(Recorded data)
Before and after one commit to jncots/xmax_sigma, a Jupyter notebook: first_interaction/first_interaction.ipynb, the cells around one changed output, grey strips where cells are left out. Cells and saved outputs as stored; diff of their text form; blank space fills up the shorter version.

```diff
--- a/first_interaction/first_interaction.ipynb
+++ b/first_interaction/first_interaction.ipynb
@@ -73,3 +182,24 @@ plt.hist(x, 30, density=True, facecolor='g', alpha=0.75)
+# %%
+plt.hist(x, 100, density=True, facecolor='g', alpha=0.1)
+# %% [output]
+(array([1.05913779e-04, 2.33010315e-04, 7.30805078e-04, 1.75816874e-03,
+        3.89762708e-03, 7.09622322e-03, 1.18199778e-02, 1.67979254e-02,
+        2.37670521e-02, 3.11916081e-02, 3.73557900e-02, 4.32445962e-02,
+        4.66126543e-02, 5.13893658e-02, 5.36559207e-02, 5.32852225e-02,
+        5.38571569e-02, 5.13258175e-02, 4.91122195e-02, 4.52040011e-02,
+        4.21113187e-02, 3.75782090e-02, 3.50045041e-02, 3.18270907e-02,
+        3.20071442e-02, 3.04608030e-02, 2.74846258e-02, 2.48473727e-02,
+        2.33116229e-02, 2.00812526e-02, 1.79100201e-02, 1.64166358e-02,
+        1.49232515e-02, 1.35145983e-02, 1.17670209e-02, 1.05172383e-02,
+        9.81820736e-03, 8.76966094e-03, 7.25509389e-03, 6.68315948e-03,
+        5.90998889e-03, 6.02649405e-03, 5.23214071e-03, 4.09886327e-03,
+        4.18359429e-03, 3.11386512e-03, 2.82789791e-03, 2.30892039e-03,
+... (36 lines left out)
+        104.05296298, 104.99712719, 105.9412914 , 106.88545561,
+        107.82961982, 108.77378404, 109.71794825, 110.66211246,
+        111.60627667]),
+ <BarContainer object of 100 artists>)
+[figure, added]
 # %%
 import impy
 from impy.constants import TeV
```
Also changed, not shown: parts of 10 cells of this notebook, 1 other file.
...
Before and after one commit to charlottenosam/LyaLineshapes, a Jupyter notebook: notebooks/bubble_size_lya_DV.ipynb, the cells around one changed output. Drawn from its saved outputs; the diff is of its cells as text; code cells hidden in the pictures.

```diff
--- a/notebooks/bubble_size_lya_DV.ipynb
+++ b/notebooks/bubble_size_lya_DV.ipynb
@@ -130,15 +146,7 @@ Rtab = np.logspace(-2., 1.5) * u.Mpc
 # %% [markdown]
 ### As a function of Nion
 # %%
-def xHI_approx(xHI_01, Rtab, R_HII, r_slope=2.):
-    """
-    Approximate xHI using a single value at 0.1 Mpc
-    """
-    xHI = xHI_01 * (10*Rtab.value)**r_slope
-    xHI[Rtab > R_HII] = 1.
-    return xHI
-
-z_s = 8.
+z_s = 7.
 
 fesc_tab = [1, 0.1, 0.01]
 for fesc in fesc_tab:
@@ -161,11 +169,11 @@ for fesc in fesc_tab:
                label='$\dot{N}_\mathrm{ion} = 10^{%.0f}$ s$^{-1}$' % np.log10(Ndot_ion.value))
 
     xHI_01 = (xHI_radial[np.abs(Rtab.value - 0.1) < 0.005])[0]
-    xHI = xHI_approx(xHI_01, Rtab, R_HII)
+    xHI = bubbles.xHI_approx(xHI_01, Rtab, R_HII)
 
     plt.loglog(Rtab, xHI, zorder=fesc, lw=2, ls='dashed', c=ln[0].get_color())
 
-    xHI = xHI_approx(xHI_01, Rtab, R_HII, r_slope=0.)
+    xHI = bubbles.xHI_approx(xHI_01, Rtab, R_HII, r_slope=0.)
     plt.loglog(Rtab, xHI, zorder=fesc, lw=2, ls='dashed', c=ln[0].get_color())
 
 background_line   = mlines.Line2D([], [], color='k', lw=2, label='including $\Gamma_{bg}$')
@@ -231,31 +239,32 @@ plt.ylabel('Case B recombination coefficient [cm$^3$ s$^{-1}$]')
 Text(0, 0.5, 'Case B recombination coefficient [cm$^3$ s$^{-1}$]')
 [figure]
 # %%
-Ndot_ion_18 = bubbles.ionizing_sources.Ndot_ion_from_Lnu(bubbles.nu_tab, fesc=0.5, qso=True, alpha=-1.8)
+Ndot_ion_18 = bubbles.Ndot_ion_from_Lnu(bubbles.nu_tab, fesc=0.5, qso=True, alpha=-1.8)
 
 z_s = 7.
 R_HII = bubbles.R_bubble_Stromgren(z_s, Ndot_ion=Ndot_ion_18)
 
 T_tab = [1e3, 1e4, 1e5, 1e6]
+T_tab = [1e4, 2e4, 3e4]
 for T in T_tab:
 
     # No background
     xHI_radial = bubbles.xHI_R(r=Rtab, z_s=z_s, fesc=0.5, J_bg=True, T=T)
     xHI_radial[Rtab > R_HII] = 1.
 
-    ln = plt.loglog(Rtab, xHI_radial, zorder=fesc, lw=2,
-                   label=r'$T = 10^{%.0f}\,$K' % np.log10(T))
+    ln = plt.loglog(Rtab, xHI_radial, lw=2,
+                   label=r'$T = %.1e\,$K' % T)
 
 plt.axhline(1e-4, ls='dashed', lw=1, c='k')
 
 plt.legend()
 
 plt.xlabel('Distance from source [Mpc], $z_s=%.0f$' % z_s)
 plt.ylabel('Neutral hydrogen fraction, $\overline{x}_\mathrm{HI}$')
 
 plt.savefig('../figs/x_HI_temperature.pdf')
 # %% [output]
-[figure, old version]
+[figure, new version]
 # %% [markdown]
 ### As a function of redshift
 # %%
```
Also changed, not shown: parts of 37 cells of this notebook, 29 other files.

→ THE TASK: Copy out every line of the entries where the string "parts" shows up.

→ RESPONSE TO THIS EXERCISE:
Also changed, not shown: parts of 10 cells of this notebook, 1 other file.
Also changed, not shown: parts of 37 cells of this notebook, 29 other files.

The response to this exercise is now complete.